The Institute for Supply Management (ISM) said that manufacturing activity continued to expand modestly in April, even as it pulled back for the second straight month from February’s best reading since May 2004. The ISM Manufacturing Purchasing Managers’ Index (PMI) declined from 60.8 in February to 59.3 in March to 57.3 in April, its lowest level since July 2017. Softer production (down from 61.0 to 57.2), exports (down from 58.7 to 57.7) and employment (down from 57.3 to 54.2) growth help to explain the softer headline number in April. The exports figure eased for the second consecutive month, down from the February rate, which had been the fastest since April 2011.
Despite some weakening in other measures, new orders (down from 61.9 to 61.2) decelerated slightly but remained robust overall, which was encouraging. To illustrate just how strong demand has been in the manufacturing sector, it was the 12th straight month with the new orders index at 60 or higher—a threshold that would suggest robust sales growth. The sample comments tend to echo that finding, with respondents noting healthy growth in activity and a promising outlook, even as they cite some trade worries.
With ever-stronger economic growth, manufacturers report accelerated input costs. Indeed, prices for raw materials (up from 78.1 to 79.3) have remained highly elevated, with the measure at a level not seen in seven years. More than 61 percent of manufacturing respondents said that their costs had risen in April, with just 2.6 percent suggesting that they were lower. This reflects a rebound in some commodity costs, even as overall pricing pressures continue to be largely modest, at least for now.
In other news, inventories (down from 55.5 to 52.9) expanded in April for the fourth straight month, even as the pace of growth slowed from February’s near eight-year high. More than anything, the recent growth in inventories is consistent with the healthy growth in overall production.
The Bureau of Labor Statistics reported that hiring in the manufacturing sector rose in February to its best reading since November 2007, according to the latest Job Openings and Labor Turnover Survey data. The manufacturing sector hired 380,000 workers in February, up from 360,000 in January. That reflected stronger activity for both durable (up from 212,000 to 215,000) and nondurable (up from 149,000 to 165,000) goods businesses. At the same time, total separations—including layoffs, quits and retirements—rose from 343,000 to 352,000, a level not seen since May 2009.
As a result, net hiring (or hires minus separations) rose from 17,000 in January to 28,000 in February, a four-month high. More importantly, however, net hiring has averaged a rather healthy 16,417 over the past 12 months, with a robust average of 25,142 over the past seven months.
Meanwhile, there were 426,000 manufacturing job openings in February, inching up from 424,000 in January.

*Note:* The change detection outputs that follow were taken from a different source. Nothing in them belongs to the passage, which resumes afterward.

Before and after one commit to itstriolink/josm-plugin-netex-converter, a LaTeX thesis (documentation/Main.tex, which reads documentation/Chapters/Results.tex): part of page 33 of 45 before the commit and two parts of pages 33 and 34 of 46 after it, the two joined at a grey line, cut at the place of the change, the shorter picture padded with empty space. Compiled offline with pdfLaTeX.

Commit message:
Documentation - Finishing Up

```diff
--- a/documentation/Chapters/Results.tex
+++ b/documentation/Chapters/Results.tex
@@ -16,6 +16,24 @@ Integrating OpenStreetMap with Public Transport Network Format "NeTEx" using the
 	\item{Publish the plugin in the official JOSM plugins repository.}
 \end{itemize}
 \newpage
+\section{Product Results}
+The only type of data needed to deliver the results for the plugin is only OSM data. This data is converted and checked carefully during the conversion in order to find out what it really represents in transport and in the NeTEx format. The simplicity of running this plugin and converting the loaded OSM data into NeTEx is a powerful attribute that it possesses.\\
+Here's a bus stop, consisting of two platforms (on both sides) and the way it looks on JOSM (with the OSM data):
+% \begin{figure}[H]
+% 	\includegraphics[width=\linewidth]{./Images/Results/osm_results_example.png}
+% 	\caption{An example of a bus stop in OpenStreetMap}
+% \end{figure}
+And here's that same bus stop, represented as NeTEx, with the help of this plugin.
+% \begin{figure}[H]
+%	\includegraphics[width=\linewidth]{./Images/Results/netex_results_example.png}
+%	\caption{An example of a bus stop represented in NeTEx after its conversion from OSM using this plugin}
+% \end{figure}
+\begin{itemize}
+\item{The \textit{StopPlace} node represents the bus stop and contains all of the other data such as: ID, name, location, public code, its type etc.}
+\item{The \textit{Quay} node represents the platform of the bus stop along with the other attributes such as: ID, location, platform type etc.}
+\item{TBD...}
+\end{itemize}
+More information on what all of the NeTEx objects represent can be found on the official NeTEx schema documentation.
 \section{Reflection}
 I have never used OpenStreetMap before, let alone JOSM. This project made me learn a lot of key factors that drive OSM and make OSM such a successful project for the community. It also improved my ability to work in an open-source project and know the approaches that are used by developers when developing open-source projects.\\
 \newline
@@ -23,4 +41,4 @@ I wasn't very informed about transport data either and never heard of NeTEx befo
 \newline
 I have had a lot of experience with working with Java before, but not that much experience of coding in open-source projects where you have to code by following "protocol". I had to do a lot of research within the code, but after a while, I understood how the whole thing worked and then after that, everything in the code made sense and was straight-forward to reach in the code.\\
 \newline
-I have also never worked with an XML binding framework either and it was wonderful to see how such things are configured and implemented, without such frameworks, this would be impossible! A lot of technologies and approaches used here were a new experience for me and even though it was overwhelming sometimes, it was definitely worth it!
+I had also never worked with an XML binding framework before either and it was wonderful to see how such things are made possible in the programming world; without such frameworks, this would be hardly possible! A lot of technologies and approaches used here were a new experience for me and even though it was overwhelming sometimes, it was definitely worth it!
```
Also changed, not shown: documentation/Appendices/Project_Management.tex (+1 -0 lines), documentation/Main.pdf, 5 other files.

That was the strongest reading since September (445,000), which was a pace not seen since January 2001. In fact, the job postings rate in February was only the sixth time since the indicator started in December 2000 that openings have exceeded 400,000. In the latest figures, nondurable goods firms posted more jobs in February (up from 152,000 to 158,000), which was just enough to offset a slightly slower pace of openings for durable goods manufacturers (down from 273,000 to 269,000).
The pace of job openings has continued to trend higher overall. For comparison purposes, monthly job openings in the sector averaged 389,667 in 2017, up from 341,250 in 2016. Moving forward, renewed strength for job openings would be anticipated in the coming months.
Turning to the larger economy, job openings for nonfarm payroll businesses dropped from 6,228,000 in January to 6,052,000 in February. January’s rate was the second highest in the survey’s history, narrowly edged out by the 6,231,000 openings in September. In the latest data, job openings increased in financial activities, government, health care and social assistance, information, manufacturing and other services sectors. At the same time, net hiring among nonfarm businesses continued to be very solid, at 255,000 and 315,000 in January and February, respectively.
ADP reported that manufacturers added 29,000 workers in March, the fastest monthly growth in employment in the sector since October 2014. This once again illustrates the robustness of the labor market in light of strong increases in manufacturing activity and improvements in the overall outlook. Indeed, manufacturing business leaders have hired at a healthy rate since the end of 2016, averaging nearly 15,700 per month over the past 15 months. In contrast, manufacturing employment was more sluggish in 2016, illustrating the turnaround in the labor market since then. More importantly, continued strength in job growth is expected moving forward. Read More